__WORK INSTRUCTIONS__
Starting with the first line, output the data exactly through to the end.
*** Opening of TASK INPUTS ***
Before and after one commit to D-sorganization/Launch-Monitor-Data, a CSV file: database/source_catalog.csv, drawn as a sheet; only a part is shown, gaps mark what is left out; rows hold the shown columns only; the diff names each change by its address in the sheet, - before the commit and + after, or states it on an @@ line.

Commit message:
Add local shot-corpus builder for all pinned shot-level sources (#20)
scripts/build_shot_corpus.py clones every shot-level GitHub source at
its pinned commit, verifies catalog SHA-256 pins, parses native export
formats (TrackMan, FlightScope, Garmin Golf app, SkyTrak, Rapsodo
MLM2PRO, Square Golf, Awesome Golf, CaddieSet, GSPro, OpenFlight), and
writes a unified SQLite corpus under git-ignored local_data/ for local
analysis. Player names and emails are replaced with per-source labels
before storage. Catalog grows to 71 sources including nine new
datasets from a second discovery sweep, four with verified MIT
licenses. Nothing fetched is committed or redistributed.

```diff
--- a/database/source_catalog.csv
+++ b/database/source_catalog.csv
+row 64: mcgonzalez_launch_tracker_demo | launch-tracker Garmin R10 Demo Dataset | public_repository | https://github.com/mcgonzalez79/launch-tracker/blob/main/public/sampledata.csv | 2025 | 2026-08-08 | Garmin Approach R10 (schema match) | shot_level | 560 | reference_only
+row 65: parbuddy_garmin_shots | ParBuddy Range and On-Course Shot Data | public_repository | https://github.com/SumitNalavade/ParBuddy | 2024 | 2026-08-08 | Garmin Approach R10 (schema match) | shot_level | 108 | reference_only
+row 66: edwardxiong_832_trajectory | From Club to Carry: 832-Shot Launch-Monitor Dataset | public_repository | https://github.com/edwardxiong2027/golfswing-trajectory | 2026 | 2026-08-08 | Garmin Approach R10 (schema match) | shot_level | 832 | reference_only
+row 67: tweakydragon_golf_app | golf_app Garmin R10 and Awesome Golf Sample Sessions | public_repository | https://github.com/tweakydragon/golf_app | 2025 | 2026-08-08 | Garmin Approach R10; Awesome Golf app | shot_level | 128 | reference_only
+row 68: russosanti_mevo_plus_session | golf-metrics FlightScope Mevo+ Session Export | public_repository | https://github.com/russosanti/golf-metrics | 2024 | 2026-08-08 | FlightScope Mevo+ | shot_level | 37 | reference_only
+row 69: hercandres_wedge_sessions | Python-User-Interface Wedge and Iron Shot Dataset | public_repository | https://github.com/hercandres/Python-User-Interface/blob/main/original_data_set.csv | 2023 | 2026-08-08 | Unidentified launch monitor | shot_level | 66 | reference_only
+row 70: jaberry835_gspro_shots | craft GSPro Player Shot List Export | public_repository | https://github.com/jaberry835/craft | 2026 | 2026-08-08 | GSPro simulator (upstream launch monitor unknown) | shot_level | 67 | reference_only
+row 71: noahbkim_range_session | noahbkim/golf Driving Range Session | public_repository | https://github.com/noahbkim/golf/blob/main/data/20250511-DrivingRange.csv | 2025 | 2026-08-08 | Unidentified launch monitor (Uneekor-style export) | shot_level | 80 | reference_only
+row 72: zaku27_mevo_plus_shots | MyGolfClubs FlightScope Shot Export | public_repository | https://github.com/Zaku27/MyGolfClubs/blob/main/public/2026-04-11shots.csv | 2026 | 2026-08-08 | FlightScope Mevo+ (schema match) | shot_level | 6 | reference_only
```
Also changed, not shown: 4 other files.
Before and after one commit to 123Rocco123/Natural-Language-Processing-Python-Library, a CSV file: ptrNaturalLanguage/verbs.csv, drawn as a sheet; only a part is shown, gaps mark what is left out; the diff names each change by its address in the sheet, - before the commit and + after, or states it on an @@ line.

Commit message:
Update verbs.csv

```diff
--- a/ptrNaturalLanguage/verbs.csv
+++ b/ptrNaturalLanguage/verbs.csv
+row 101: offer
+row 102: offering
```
*** Close of TASK INPUTS ***
__RESPONSE TO THIS TASK__
Before and after one commit to D-sorganization/Launch-Monitor-Data, a CSV file: database/source_catalog.csv, drawn as a sheet; only a part is shown, gaps mark what is left out; rows hold the shown columns only; the diff names each change by its address in the sheet, - before the commit and + after, or states it on an @@ line.

Commit message:
Add local shot-corpus builder for all pinned shot-level sources (#20)
scripts/build_shot_corpus.py clones every shot-level GitHub source at
its pinned commit, verifies catalog SHA-256 pins, parses native export
formats (TrackMan, FlightScope, Garmin Golf app, SkyTrak, Rapsodo
MLM2PRO, Square Golf, Awesome Golf, CaddieSet, GSPro, OpenFlight), and
writes a unified SQLite corpus under git-ignored local_data/ for local
analysis. Player names and emails are replaced with per-source labels
before storage. Catalog grows to 71 sources including nine new
datasets from a second discovery sweep, four with verified MIT
licenses. Nothing fetched is committed or redistributed.

```diff
--- a/database/source_catalog.csv
+++ b/database/source_catalog.csv
+row 64: mcgonzalez_launch_tracker_demo | launch-tracker Garmin R10 Demo Dataset | public_repository | https://github.com/mcgonzalez79/launch-tracker/blob/main/public/sampledata.csv | 2025 | 2026-08-08 | Garmin Approach R10 (schema match) | shot_level | 560 | reference_only
+row 65: parbuddy_garmin_shots | ParBuddy Range and On-Course Shot Data | public_repository | https://github.com/SumitNalavade/ParBuddy | 2024 | 2026-08-08 | Garmin Approach R10 (schema match) | shot_level | 108 | reference_only
+row 66: edwardxiong_832_trajectory | From Club to Carry: 832-Shot Launch-Monitor Dataset | public_repository | https://github.com/edwardxiong2027/golfswing-trajectory | 2026 | 2026-08-08 | Garmin Approach R10 (schema match) | shot_level | 832 | reference_only
+row 67: tweakydragon_golf_app | golf_app Garmin R10 and Awesome Golf Sample Sessions | public_repository | https://github.com/tweakydragon/golf_app | 2025 | 2026-08-08 | Garmin Approach R10; Awesome Golf app | shot_level | 128 | reference_only
+row 68: russosanti_mevo_plus_session | golf-metrics FlightScope Mevo+ Session Export | public_repository | https://github.com/russosanti/golf-metrics | 2024 | 2026-08-08 | FlightScope Mevo+ | shot_level | 37 | reference_only
+row 69: hercandres_wedge_sessions | Python-User-Interface Wedge and Iron Shot Dataset | public_repository | https://github.com/hercandres/Python-User-Interface/blob/main/original_data_set.csv | 2023 | 2026-08-08 | Unidentified launch monitor | shot_level | 66 | reference_only
+row 70: jaberry835_gspro_shots | craft GSPro Player Shot List Export | public_repository | https://github.com/jaberry835/craft | 2026 | 2026-08-08 | GSPro simulator (upstream launch monitor unknown) | shot_level | 67 | reference_only
+row 71: noahbkim_range_session | noahbkim/golf Driving Range Session | public_repository | https://github.com/noahbkim/golf/blob/main/data/20250511-DrivingRange.csv | 2025 | 2026-08-08 | Unidentified launch monitor (Uneekor-style export) | shot_level | 80 | reference_only
+row 72: zaku27_mevo_plus_shots | MyGolfClubs FlightScope Shot Export | public_repository | https://github.com/Zaku27/MyGolfClubs/blob/main/public/2026-04-11shots.csv | 2026 | 2026-08-08 | FlightScope Mevo+ (schema match) | shot_level | 6 | reference_only
```
Also changed, not shown: 4 other files.
Before and after one commit to 123Rocco123/Natural-Language-Processing-Python-Library, a CSV file: ptrNaturalLanguage/verbs.csv, drawn as a sheet; only a part is shown, gaps mark what is left out; the diff names each change by its address in the sheet, - before the commit and + after, or states it on an @@ line.

Commit message:
Update verbs.csv

```diff
--- a/ptrNaturalLanguage/verbs.csv
+++ b/ptrNaturalLanguage/verbs.csv
+row 101: offer
+row 102: offering
```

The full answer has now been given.